Tyvaso is further broken down in the body by specific proteins made by the liver called CYP2C8 enzymes. Any medication that decreases the production of these proteins can increase the amount of Tyvaso in your body. These include:
- Lopid (gemfibrozil)
- Nardil (phenelzine)
Ask your healthcare provider or pharmacist if you are unsure whether you are taking a medication that inhibits CYP2C8.
Tyvaso can enhance the effects of blood pressure-lowering medications. Medications that are used to decrease blood pressure include:
This is not a complete list of medications that may interact with Tyvaso. Talk with your pharmacist or healthcare provider for more detailed information about potential interactions.
What Medications Are Similar?
Tyvaso belongs to a class of medications known as prostacyclin analogues. The following medications are also part of this drug class:
- Flolan (epoprostenol)
- Ventavis (iloprost)
The following are other drugs that the FDA has also approved to treat high blood pressure in the arteries of the lungs:
This is a list of drugs commonly used to treat pulmonary hypertension. It is NOT a list of drugs recommended to take with Tyvaso. Talk to your pharmacist or healthcare provider if you have any questions.
Frequently Asked Questions
What is Tyvaso used for?
Tyvaso is used to improve symptoms if you have high blood pressure in the arteries for the lungs, also known as pulmonary arterial hypertension.
How does Tyvaso work?
In pulmonary arterial hypertension, the blood vessels are narrowed, decreasing the oxygen carried to the lungs. This gives you the feeling of shortness of breath.
Tyvaso widens the blood vessels, lowering the blood pressure in the arteries to the lungs.
Should I still exercise if I am taking Tyvaso?
It is important to maintain a healthy lifestyle, especially if you have pulmonary hypertension. Tyvaso helps with your ability to exercise, but you should not overwork yourself. Talk to your healthcare provider to determine an appropriate exercise regimen for you and your goals.

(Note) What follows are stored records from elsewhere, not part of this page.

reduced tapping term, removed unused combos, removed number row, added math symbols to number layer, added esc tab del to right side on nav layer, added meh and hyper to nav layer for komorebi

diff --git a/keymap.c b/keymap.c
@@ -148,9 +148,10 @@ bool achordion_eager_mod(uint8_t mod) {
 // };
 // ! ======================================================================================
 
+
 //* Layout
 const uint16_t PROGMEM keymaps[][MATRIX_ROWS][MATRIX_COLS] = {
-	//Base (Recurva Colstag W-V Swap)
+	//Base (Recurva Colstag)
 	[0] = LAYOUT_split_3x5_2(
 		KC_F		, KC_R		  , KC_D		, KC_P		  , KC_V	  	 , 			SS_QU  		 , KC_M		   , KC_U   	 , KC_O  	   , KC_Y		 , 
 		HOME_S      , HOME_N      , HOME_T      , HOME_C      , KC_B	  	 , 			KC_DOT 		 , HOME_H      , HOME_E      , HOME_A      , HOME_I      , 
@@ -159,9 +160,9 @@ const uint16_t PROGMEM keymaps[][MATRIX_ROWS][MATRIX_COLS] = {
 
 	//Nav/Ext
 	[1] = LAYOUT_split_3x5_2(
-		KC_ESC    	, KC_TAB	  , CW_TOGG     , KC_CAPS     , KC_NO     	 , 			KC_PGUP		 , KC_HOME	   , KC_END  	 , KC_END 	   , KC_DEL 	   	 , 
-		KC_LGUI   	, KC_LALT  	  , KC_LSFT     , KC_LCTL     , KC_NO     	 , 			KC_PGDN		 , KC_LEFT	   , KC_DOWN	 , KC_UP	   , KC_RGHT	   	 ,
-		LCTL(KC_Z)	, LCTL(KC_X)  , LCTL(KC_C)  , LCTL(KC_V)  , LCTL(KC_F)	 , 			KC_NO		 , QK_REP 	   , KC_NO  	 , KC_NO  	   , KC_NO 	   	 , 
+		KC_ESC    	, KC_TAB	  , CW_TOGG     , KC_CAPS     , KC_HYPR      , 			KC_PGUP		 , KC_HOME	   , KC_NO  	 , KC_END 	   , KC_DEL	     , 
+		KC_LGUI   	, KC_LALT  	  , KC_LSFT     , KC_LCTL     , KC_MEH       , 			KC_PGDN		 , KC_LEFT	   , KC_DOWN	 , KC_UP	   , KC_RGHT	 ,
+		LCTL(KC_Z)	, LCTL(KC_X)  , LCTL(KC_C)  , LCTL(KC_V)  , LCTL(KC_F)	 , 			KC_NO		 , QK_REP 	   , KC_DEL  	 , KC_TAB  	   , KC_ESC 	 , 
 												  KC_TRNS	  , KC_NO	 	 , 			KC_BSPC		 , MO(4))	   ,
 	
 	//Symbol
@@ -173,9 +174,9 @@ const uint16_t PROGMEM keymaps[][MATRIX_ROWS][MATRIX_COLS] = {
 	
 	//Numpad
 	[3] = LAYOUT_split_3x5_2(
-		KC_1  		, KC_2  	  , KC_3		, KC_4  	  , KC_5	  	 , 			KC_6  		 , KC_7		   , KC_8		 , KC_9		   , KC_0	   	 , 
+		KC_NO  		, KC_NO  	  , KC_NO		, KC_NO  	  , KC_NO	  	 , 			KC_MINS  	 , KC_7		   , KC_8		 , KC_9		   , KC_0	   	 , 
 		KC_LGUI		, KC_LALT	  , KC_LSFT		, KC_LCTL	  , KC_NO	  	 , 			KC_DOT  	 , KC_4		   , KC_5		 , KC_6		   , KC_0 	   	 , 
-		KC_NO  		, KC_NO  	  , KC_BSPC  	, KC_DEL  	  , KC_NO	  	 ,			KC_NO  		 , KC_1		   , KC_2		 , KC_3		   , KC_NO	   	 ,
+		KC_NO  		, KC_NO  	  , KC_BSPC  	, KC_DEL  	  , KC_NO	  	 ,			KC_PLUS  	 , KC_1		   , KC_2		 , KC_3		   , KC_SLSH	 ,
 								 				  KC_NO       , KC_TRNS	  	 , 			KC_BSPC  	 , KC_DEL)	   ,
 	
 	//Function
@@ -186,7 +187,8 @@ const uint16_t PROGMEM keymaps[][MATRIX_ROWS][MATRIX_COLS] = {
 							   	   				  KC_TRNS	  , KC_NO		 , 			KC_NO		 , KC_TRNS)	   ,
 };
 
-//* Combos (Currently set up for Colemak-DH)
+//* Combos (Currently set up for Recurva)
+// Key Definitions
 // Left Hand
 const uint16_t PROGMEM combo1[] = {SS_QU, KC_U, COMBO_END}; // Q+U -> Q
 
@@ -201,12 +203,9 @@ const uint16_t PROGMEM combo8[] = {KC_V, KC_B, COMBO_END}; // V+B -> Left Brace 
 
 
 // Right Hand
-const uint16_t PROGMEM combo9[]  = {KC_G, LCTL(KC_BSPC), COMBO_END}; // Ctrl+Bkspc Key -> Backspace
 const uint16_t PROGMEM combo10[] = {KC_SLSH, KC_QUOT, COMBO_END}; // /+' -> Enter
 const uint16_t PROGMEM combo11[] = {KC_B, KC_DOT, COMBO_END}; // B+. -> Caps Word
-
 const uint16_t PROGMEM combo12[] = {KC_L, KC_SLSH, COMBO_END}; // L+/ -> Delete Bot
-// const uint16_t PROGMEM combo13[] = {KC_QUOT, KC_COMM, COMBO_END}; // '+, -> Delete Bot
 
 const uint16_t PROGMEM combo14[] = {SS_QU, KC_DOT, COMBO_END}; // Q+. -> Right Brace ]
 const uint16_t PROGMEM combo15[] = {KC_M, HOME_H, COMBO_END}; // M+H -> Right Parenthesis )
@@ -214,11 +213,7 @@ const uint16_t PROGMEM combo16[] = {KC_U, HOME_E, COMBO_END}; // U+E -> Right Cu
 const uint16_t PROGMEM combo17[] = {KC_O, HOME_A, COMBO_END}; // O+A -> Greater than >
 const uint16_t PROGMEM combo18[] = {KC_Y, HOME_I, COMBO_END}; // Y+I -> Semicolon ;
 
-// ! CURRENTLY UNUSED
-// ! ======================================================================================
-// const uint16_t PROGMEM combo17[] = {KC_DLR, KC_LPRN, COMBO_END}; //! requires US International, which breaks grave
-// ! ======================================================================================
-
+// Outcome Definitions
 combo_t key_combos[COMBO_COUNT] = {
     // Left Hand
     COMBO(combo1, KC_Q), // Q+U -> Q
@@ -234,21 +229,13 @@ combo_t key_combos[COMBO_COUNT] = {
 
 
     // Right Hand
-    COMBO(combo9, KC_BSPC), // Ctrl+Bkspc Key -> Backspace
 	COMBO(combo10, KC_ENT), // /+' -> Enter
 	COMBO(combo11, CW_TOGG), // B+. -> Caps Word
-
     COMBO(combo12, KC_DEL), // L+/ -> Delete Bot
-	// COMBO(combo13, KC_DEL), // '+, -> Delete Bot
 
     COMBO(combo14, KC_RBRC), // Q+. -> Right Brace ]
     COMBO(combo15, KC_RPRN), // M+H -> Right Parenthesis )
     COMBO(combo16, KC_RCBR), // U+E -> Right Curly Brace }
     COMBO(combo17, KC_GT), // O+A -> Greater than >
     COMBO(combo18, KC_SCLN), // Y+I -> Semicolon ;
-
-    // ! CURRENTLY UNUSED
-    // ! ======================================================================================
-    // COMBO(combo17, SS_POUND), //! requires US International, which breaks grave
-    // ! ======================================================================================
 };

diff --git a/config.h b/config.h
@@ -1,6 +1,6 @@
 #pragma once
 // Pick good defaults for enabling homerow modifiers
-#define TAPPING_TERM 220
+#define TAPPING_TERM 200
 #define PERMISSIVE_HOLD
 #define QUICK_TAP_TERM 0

How Can I Stay Healthy While Taking Tyvaso?
To stay healthy while taking Tyvaso, it is important to take this medication every day as directed by your healthcare provider. Maintaining a healthy lifestyle is also essential and may include improving your diet or exercising regularly.
With your condition, exercise may be challenging to achieve at first. Still, you should try to remain active. Pulmonary hypertension is a chronic disease that worsens over time. Recent literature has shown that light exercises under expert supervision have helped improve quality of life. While there are benefits associated with physical activity, it is also important not to overdo it. You should only do light exercise if you can tolerate it and with your healthcare provider's approval.
Talk to your healthcare provider to help you develop an exercise regimen specific to you.
Verywell Health's drug information is meant for educational purposes only and is not intended to replace medical advice, diagnosis, or treatment from a healthcare provider. Consult your healthcare provider before taking any new medication(s). IBM Watson Micromedex provides some of the drug content, as indicated on the page.
I would like to recognize and thank Cody Ryan Thomas for contributing to this article.